* _TASK ITEM_: Please give an exact printout of the records, without any pictures.

* _RECORDED INFORMATION_:
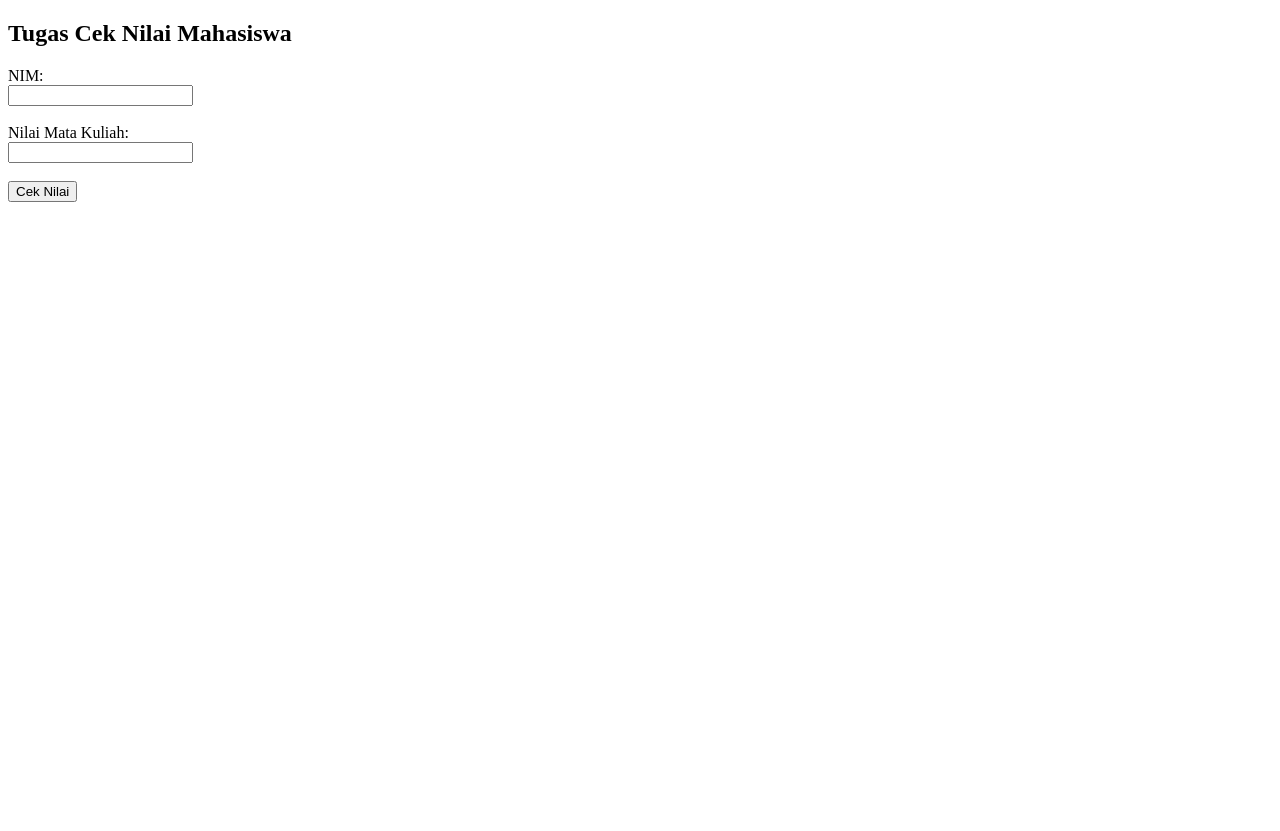
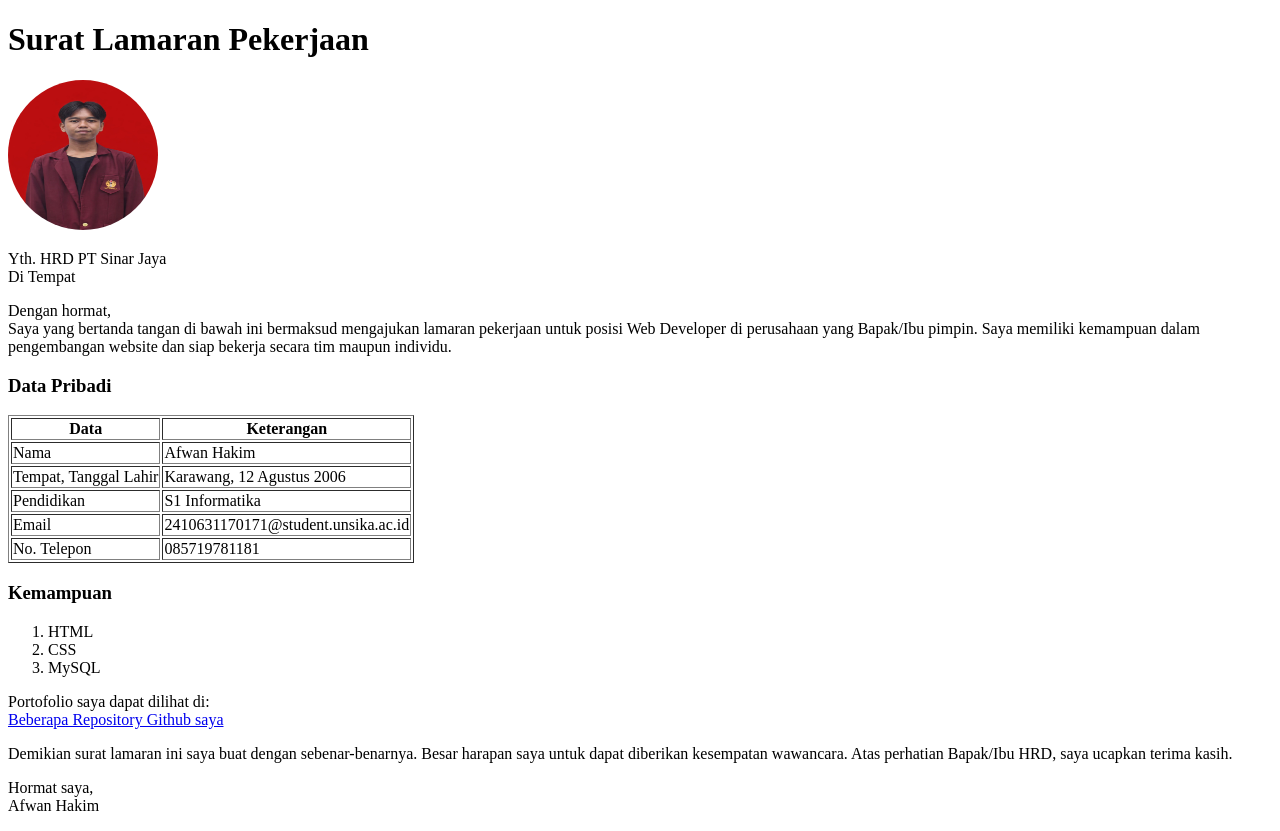
Before and after one commit to afwan11/Tugas-Tugas_PemogramanBerbasisWEB, a plain HTML site: page Tugas1_Pemograman Berbasis Web/index.html in a window 1280 px wide. Before the commit the page ends 800 px from the top, so only its background shows below. Drawn offline with Linux system fonts and the light colour scheme.

Commit message:
Update index.html

```diff
--- a/Tugas1_Pemograman Berbasis Web/index.html
+++ b/Tugas1_Pemograman Berbasis Web/index.html
@@ -1,47 +1,90 @@
 <!DOCTYPE html>
-<html lang="en">
-    <head>
-        <title> Cek Nilai Mahasiswa</title>
-    </head>
+<html>
 
-    <body>
-        <h2>Tugas Cek Nilai Mahasiswa</h2>
-        <label>NIM:</label><br>
-        <input type="text" id="nim"><br><br>
+<head>
+    <title>Surat Lamaran Pekerjaan</title>
+      <style>
+        .foto-profil {
+            width: 150px;
+            height: 150px;
+            border-radius: 50%;
+        }
+    </style>
 
-        <label>Nilai Mata Kuliah:</label><br>
-        <input type="text" id="nilai"><br><br>
+</head>
 
-        <button onclick="cekNilai()">Cek Nilai</button>
+<body>
 
-        <p id="hasil"></p>
+    <div class="container">
 
-        <script>
-            function cekNilai() {
-            let nim = document.getElementById("nim").value;
-            let nilai = parseInt(document.getElementById("nilai").value);
-            let huruf;
+        <h1>Surat Lamaran Pekerjaan</h1>
 
-            if (nilai < 0 || nilai > 100 || isNaN(nilai)) {
-            document.getElementById("hasil").innerHTML = "error: Nilai tidak valid!";
-            return;
-            }
+<img src="AfwanHakim.jpeg" alt="Foto Profil" class="foto-profil">
 
-            if (nilai >= 80) {
-             huruf = "A";
-            } else if (nilai >= 70) {
-            huruf = "B";
-            } else if (nilai >= 60) {
-            huruf = "C";
-            } else if (nilai >= 50) {
-            huruf = "D";
-            } else {
-            huruf = "E";
-            }
 
-            document.getElementById("hasil").innerHTML =
-            "NIM: " + nim + "<br>Huruf Mutu: " + huruf;
-            }
-        </script>
-    </body>
+
+        <p>
+            Yth. HRD PT Sinar Jaya<br> Di Tempat
+        </p>
+
+        <p>
+            Dengan hormat, <br> Saya yang bertanda tangan di bawah ini bermaksud mengajukan lamaran pekerjaan untuk posisi Web Developer di perusahaan yang Bapak/Ibu pimpin. Saya memiliki kemampuan dalam pengembangan website dan siap bekerja secara tim
+            maupun individu.
+        </p>
+
+        <h3>Data Pribadi</h3>
+        <table border="1">
+            <tr>
+                <th>Data</th>
+                <th>Keterangan</th>
+            </tr>
+            <tr>
+                <td>Nama</td>
+                <td>Afwan Hakim</td>
+            </tr>
+            <tr>
+                <td>Tempat, Tanggal Lahir</td>
+                <td>Karawang, 12 Agustus 2006</td>
+            </tr>
+            <tr>
+                <td>Pendidikan</td>
+                <td>S1 Informatika</td>
+            </tr>
+            <tr>
+                <td>Email</td>
+                <td>2410631170171@student.unsika.ac.id</td>
+            </tr>
+            <tr>
+                <td>No. Telepon</td>
+                <td>085719781181</td>
+            </tr>
+        </table>
+
+
+        <h3>Kemampuan</h3>
+        <ol type="1">
+            <li>HTML</li>
+            <li>CSS</li>
+            <li>MySQL</li>
+        </ol>
+
+        <p>
+            Portofolio saya dapat dilihat di:
+            <a href="https://github.com/afwan11/Tugas-Pemograman-Berbasis-Web1" target="_blank">
+               <br> Beberapa Repository Github saya
+            </a>
+        </p>
+
+        <p>
+            Demikian surat lamaran ini saya buat dengan sebenar-benarnya. Besar harapan saya untuk dapat diberikan kesempatan wawancara. Atas perhatian Bapak/Ibu HRD, saya ucapkan terima kasih.
+        </p>
+
+        <p>
+            Hormat saya, <br> Afwan Hakim
+        </p>
+
+    </div>
+
+</body>
+
 </html>
```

* _WRITTEN RESPONSE_:
Before and after one commit to afwan11/Tugas-Tugas_PemogramanBerbasisWEB, a plain HTML site: page Tugas1_Pemograman Berbasis Web/index.html in a window 1280 px wide. Before the commit the page ends 800 px from the top, so only its background shows below. Drawn offline with Linux system fonts and the light colour scheme.

Commit message:
Update index.html

```diff
--- a/Tugas1_Pemograman Berbasis Web/index.html
+++ b/Tugas1_Pemograman Berbasis Web/index.html
@@ -1,47 +1,90 @@
 <!DOCTYPE html>
-<html lang="en">
-    <head>
-        <title> Cek Nilai Mahasiswa</title>
-    </head>
+<html>
 
-    <body>
-        <h2>Tugas Cek Nilai Mahasiswa</h2>
-        <label>NIM:</label><br>
-        <input type="text" id="nim"><br><br>
+<head>
+    <title>Surat Lamaran Pekerjaan</title>
+      <style>
+        .foto-profil {
+            width: 150px;
+            height: 150px;
+            border-radius: 50%;
+        }
+    </style>
 
-        <label>Nilai Mata Kuliah:</label><br>
-        <input type="text" id="nilai"><br><br>
+</head>
 
-        <button onclick="cekNilai()">Cek Nilai</button>
+<body>
 
-        <p id="hasil"></p>
+    <div class="container">
 
-        <script>
-            function cekNilai() {
-            let nim = document.getElementById("nim").value;
-            let nilai = parseInt(document.getElementById("nilai").value);
-            let huruf;
+        <h1>Surat Lamaran Pekerjaan</h1>
 
-            if (nilai < 0 || nilai > 100 || isNaN(nilai)) {
-            document.getElementById("hasil").innerHTML = "error: Nilai tidak valid!";
-            return;
-            }
+<img src="AfwanHakim.jpeg" alt="Foto Profil" class="foto-profil">
 
-            if (nilai >= 80) {
-             huruf = "A";
-            } else if (nilai >= 70) {
-            huruf = "B";
-            } else if (nilai >= 60) {
-            huruf = "C";
-            } else if (nilai >= 50) {
-            huruf = "D";
-            } else {
-            huruf = "E";
-            }
 
-            document.getElementById("hasil").innerHTML =
-            "NIM: " + nim + "<br>Huruf Mutu: " + huruf;
-            }
-        </script>
-    </body>
+
+        <p>
+            Yth. HRD PT Sinar Jaya<br> Di Tempat
+        </p>
+
+        <p>
+            Dengan hormat, <br> Saya yang bertanda tangan di bawah ini bermaksud mengajukan lamaran pekerjaan untuk posisi Web Developer di perusahaan yang Bapak/Ibu pimpin. Saya memiliki kemampuan dalam pengembangan website dan siap bekerja secara tim
+            maupun individu.
+        </p>
+
+        <h3>Data Pribadi</h3>
+        <table border="1">
+            <tr>
+                <th>Data</th>
+                <th>Keterangan</th>
+            </tr>
+            <tr>
+                <td>Nama</td>
+                <td>Afwan Hakim</td>
+            </tr>
+            <tr>
+                <td>Tempat, Tanggal Lahir</td>
+                <td>Karawang, 12 Agustus 2006</td>
+            </tr>
+            <tr>
+                <td>Pendidikan</td>
+                <td>S1 Informatika</td>
+            </tr>
+            <tr>
+                <td>Email</td>
+                <td>2410631170171@student.unsika.ac.id</td>
+            </tr>
+            <tr>
+                <td>No. Telepon</td>
+                <td>085719781181</td>
+            </tr>
+        </table>
+
+
+        <h3>Kemampuan</h3>
+        <ol type="1">
+            <li>HTML</li>
+            <li>CSS</li>
+            <li>MySQL</li>
+        </ol>
+
+        <p>
+            Portofolio saya dapat dilihat di:
+            <a href="https://github.com/afwan11/Tugas-Pemograman-Berbasis-Web1" target="_blank">
+               <br> Beberapa Repository Github saya
+            </a>
+        </p>
+
+        <p>
+            Demikian surat lamaran ini saya buat dengan sebenar-benarnya. Besar harapan saya untuk dapat diberikan kesempatan wawancara. Atas perhatian Bapak/Ibu HRD, saya ucapkan terima kasih.
+        </p>
+
+        <p>
+            Hormat saya, <br> Afwan Hakim
+        </p>
+
+    </div>
+
+</body>
+
 </html>
```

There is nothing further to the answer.